The Porsche 911 SC - or “Super Carrera” - was supposed to be the last Porsche 911. Come the end of the 1970s, Porsche intended to phase out its iconic rear-engined, air-cooled sportscar which - by that time - was becoming a little old in the tooth. Its replacement was intended to be the 928. Unlike the 911, the 928 had its engine, a water-cooled V8, up the front. It also had a hugely advanced transaxle. As we all know though, 911 fans are a stubborn bunch. We also know that there’s “no such thing as a bad Porsche 911”, so despite Stuttgart’s best efforts, loyal enthusiasts just kept buying them. Porsche realised that pretty much nothing could keep customers away from the 911. The 911 ended up peacefully coexisting alongside the 928, which was marketed as a luxury GT.
What Makes The Porsche 911 SC Special?

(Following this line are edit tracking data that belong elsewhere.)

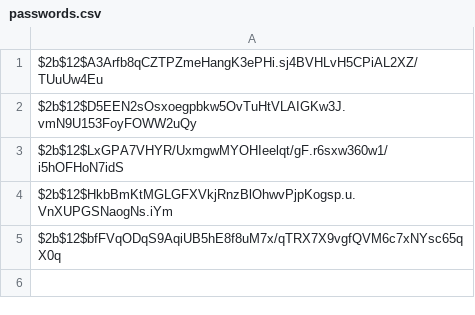
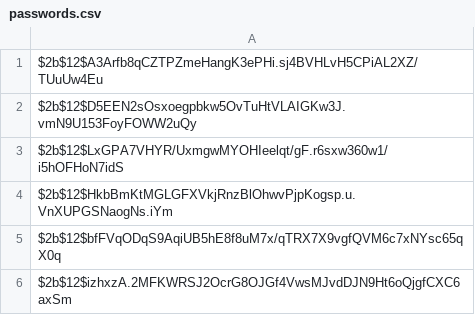
Before and after one commit to Artori-kun/RIS, a CSV file: passwords.csv, drawn as a sheet.

```diff
--- a/passwords.csv
+++ b/passwords.csv
@@ -5 +5,2 @@ $2b$12$HkbBmKtMGLGFXVkjRnzBlOhwvPjpKogsp.u.VnXUPGSNaogNs.iYm
 $2b$12$bfFVqODqS9AqiUB5hE8f8uM7x/qTRX7X9vgfQVM6c7xNYsc65qX0q
+$2b$12$izhxzA.2MFKWRSJ2OcrG8OJGf4VwsMJvdDJN9Ht6oQjgfCXC6axSm
```
Also changed, not shown: 5 other files.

The SC was a landmark car, because it was the first Porsche 911 to be made for everyone - not just the enthusiast. The standard 911’s unusual rear-engine, rear-wheel-drive configuration had already earned it a reputation as a handful, Meanwhile, the 911 Turbo had garnered the moniker the “The Widowmaker” or “Der Witwenmacher” for reasons such as - you know - unpredictable turbo lag followed by snap oversteer. With the 911 SC, Porsche went out of its way to correct the 911’s devilish reputation. Its engine was the robust 3.0-litre, flat-six, air-cooled engine from the turbo, yet in its efforts to create a car for drivers of all abilities, Porsche removed the turbo and threw it in the bin. In its standard form, the 3.0L motor only produced 180bhp (later models would make 204bhp), but the addition of a Bosch K-Jetronic fuel injection system ensured it remained a flexible, torquey engine which underlined the 911’s reputation for mechanical strength and simplicity. Externally, the SC was fitted with the zinc-coated body shell Porsche introduced in 1976. This bolstered the 911’s already-strong reputation for durability and solid build quality. Most importantly, the SC showed Porsche that with some improvements, the 911 was still the most popular car in its line up. Its accessibility and easy nature meant that the SC - the car which was set to be the last 911 - actually ended up reviving the model and sealing the 911’s future.
How Many Porsche 911 SC Cars Were Made?
The Porsche 911 has never been a ‘rare’ sports car, and the SC was no exception. From 1978 to 1983, almost 59,000 of them were made. Amongst the rarest SCs are the 1978 Martini edition; a car identified by its Martini-coloured side stripes, and the Weissach Edition - just 468 of these were produced. Essentially a standard SC with special paint, these were only available in Black Metallic or Platinum Metallic. They also had a flexible lip on the front air dam, Bilstein dampers, Fuchs wheels, and the iconic whale tail rear spoiler. The rarest of the special edition SCs is the ‘Ferry Porsche’ edition. Made to commemorate 56 years of Porsche, only 266 of these limited edition cars were produced. Each of the Ferry Porsche models were finished in Meteor metallic paint with a burgundy leather interior. A Ferry Porsche signature was stitched into the driver and passenger headrests. Targa models are also especially desirable amongst Porsche enthusiasts seeking a classic air-cooled 911.
What Is The Porsche 911 SC Like To Drive?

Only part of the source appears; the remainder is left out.